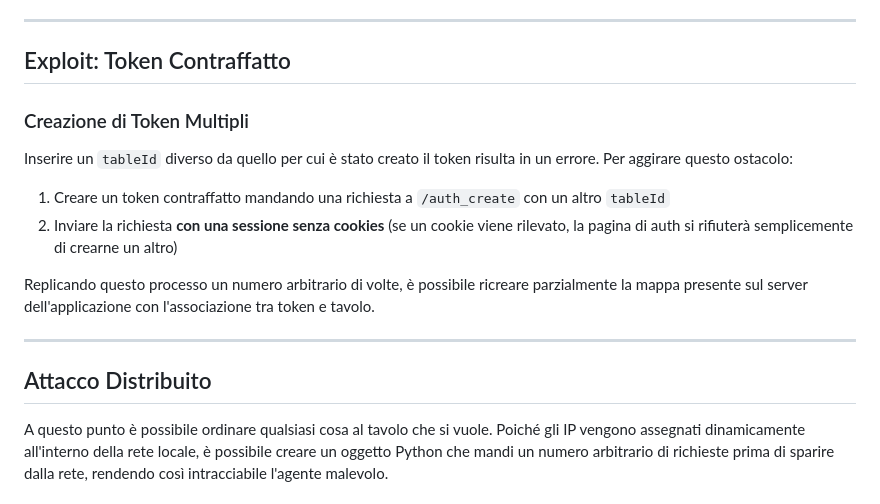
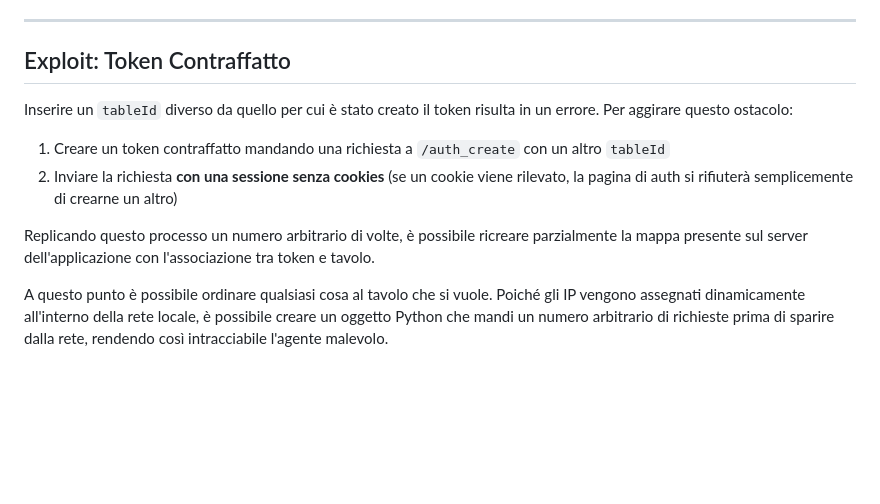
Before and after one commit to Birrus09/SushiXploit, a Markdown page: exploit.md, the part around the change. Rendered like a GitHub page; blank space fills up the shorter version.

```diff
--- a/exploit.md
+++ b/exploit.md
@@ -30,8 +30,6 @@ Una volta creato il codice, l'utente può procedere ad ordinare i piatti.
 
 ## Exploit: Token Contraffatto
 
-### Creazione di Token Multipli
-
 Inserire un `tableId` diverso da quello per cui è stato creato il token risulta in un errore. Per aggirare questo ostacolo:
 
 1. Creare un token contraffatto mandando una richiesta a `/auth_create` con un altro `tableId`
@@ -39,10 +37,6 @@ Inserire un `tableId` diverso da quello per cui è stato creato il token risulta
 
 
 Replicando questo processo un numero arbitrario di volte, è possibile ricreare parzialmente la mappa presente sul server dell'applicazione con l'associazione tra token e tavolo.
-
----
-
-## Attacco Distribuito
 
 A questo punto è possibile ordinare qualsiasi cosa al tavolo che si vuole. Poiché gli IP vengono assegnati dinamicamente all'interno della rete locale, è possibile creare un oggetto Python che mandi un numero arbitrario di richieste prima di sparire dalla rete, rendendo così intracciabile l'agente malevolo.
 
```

⁂

◆ **Your objective**: Write out the full listing verbatim, excluding its pictures.

◆ **Reply to the exercise**:
Before and after one commit to Birrus09/SushiXploit, a Markdown page: exploit.md, the part around the change. Rendered like a GitHub page; blank space fills up the shorter version.

```diff
--- a/exploit.md
+++ b/exploit.md
@@ -30,8 +30,6 @@ Una volta creato il codice, l'utente può procedere ad ordinare i piatti.
 
 ## Exploit: Token Contraffatto
 
-### Creazione di Token Multipli
-
 Inserire un `tableId` diverso da quello per cui è stato creato il token risulta in un errore. Per aggirare questo ostacolo:
 
 1. Creare un token contraffatto mandando una richiesta a `/auth_create` con un altro `tableId`
@@ -39,10 +37,6 @@ Inserire un `tableId` diverso da quello per cui è stato creato il token risulta
 
 
 Replicando questo processo un numero arbitrario di volte, è possibile ricreare parzialmente la mappa presente sul server dell'applicazione con l'associazione tra token e tavolo.
-
----
-
-## Attacco Distribuito
 
 A questo punto è possibile ordinare qualsiasi cosa al tavolo che si vuole. Poiché gli IP vengono assegnati dinamicamente all'interno della rete locale, è possibile creare un oggetto Python che mandi un numero arbitrario di richieste prima di sparire dalla rete, rendendo così intracciabile l'agente malevolo.
 
```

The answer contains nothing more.